> Goal of the exercise
Say how many lines in the following data hold the word "views". Write nothing but that number.

> Records for processing

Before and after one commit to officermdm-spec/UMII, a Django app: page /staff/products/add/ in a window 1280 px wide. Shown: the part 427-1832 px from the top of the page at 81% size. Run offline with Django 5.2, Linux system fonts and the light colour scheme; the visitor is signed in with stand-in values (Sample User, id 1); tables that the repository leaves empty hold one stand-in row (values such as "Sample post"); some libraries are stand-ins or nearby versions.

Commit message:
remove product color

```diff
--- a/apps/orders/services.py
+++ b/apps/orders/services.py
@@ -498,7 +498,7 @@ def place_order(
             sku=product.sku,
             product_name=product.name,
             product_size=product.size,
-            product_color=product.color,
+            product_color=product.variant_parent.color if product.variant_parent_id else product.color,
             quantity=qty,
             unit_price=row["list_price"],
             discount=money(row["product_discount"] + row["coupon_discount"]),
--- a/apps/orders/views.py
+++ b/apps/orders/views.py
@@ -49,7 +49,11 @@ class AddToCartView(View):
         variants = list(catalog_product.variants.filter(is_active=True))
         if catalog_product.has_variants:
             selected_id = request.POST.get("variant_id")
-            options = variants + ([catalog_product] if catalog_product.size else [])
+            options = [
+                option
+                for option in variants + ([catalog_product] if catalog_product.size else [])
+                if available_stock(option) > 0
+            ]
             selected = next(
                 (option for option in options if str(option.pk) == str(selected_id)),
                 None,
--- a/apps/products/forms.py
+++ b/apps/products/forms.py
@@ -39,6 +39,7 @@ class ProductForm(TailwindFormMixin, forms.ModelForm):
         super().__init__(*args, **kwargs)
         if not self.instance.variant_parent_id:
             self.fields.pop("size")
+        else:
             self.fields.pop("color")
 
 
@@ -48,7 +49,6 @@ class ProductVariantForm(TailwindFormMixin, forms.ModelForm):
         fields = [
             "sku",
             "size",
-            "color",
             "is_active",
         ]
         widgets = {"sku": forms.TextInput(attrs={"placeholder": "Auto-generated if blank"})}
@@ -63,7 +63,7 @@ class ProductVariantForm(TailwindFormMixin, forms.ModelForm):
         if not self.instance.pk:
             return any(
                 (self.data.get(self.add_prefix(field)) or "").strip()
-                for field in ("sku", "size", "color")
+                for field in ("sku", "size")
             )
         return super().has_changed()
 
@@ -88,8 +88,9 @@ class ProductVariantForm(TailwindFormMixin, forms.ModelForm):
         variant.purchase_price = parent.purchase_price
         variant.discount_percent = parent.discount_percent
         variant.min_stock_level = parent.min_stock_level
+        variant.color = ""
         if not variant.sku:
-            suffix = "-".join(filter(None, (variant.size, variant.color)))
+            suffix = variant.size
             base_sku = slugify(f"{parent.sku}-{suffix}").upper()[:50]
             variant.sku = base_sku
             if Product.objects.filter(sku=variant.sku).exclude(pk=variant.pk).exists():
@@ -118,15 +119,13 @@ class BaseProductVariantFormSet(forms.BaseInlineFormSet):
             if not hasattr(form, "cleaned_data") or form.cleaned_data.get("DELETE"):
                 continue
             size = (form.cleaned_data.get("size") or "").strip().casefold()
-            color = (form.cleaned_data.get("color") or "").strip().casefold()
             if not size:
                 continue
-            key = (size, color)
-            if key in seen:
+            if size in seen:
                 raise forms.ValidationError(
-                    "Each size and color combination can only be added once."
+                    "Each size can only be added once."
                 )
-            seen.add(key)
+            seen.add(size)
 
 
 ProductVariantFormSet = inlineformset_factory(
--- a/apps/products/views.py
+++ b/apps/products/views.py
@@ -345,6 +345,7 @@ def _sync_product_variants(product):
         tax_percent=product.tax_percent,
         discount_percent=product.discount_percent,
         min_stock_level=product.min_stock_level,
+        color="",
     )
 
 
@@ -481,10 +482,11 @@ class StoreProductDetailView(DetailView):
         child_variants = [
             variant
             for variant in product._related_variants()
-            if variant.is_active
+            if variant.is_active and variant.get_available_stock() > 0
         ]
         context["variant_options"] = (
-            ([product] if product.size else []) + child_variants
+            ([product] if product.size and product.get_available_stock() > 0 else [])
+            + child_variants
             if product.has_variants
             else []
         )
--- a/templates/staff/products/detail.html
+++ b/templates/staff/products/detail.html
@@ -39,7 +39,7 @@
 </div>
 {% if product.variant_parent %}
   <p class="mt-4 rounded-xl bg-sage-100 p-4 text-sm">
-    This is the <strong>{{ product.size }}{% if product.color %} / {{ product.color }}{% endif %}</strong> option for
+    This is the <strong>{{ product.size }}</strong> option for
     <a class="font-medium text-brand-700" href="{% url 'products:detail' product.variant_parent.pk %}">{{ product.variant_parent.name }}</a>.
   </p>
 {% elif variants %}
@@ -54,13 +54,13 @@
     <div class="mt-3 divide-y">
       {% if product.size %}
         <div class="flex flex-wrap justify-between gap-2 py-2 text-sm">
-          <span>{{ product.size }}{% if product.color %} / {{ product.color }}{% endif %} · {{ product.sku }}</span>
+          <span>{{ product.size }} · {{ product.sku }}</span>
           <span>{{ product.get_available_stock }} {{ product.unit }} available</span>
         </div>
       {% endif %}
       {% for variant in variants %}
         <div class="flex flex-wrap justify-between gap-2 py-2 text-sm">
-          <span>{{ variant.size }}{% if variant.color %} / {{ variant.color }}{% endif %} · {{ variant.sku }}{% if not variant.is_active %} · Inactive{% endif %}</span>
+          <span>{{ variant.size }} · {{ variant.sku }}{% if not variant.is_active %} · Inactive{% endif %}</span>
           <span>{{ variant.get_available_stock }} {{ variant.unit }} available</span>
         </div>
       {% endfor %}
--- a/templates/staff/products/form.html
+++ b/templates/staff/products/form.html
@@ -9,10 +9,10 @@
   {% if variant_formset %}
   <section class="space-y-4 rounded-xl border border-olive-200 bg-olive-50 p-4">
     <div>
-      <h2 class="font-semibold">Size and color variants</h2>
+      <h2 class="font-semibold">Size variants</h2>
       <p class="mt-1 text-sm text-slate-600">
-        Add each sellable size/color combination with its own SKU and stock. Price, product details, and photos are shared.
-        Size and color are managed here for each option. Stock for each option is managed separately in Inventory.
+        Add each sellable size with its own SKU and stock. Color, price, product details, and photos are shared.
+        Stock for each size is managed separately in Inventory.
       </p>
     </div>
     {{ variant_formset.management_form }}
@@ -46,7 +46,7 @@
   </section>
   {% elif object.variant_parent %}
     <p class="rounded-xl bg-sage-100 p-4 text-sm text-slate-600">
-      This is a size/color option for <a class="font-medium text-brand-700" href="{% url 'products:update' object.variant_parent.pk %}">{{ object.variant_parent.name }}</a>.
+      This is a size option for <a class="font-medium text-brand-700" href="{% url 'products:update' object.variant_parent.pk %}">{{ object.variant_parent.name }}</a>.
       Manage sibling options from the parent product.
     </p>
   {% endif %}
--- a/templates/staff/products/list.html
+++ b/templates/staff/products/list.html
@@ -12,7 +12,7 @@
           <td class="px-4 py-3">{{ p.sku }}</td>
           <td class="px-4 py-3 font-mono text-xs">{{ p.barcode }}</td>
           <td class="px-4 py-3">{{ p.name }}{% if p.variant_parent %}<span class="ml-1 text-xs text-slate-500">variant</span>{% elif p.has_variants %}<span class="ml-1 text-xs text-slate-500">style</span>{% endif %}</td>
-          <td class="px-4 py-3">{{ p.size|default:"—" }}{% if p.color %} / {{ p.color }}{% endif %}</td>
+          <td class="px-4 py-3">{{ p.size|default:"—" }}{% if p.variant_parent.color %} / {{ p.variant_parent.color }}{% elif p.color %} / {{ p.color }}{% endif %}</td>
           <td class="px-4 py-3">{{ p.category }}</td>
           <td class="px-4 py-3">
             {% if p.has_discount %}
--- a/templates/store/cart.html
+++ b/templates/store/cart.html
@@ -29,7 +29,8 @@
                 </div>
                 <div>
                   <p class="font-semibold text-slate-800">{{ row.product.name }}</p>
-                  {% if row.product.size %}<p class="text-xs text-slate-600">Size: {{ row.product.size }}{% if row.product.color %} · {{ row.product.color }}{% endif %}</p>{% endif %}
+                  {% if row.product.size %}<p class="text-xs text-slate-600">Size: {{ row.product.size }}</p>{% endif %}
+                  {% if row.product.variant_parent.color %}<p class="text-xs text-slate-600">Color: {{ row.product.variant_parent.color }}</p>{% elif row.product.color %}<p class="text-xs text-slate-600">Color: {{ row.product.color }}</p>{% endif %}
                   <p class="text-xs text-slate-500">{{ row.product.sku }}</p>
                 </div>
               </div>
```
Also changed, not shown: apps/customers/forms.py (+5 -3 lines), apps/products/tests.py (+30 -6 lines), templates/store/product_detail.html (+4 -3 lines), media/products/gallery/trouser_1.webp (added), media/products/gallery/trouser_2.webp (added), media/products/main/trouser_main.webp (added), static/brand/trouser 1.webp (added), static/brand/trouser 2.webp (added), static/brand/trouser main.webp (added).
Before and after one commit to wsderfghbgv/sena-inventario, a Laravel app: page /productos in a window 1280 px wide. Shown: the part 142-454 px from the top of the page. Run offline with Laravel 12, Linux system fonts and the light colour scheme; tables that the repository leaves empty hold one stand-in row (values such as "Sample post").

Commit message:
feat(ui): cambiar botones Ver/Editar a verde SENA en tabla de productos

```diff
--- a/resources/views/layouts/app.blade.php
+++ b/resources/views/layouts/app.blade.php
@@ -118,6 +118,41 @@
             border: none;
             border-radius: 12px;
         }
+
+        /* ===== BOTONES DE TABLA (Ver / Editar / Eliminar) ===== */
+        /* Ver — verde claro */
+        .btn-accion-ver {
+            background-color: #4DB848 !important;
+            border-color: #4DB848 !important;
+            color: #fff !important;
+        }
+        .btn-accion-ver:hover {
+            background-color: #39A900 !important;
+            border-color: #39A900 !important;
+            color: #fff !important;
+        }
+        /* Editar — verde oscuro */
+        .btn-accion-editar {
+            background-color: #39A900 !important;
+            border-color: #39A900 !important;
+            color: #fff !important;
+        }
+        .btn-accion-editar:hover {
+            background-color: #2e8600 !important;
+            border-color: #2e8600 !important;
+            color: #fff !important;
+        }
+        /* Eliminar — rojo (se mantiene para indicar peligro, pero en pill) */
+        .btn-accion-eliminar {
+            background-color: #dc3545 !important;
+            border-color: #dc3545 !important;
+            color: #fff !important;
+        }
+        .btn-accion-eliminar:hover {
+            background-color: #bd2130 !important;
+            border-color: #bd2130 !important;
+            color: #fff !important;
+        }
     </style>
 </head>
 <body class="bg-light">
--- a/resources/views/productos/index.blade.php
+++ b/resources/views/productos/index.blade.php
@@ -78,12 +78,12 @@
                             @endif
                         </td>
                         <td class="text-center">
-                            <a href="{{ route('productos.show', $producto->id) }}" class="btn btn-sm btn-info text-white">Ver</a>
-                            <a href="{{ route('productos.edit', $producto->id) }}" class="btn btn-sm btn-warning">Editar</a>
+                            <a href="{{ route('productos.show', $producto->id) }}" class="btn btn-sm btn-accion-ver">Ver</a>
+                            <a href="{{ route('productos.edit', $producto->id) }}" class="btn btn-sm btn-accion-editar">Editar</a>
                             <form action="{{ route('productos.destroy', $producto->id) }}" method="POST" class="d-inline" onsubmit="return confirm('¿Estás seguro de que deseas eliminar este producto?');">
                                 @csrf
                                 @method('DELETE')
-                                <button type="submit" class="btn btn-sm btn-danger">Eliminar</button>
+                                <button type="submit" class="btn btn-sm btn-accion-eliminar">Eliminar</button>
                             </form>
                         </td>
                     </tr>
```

> Result of the exercise
8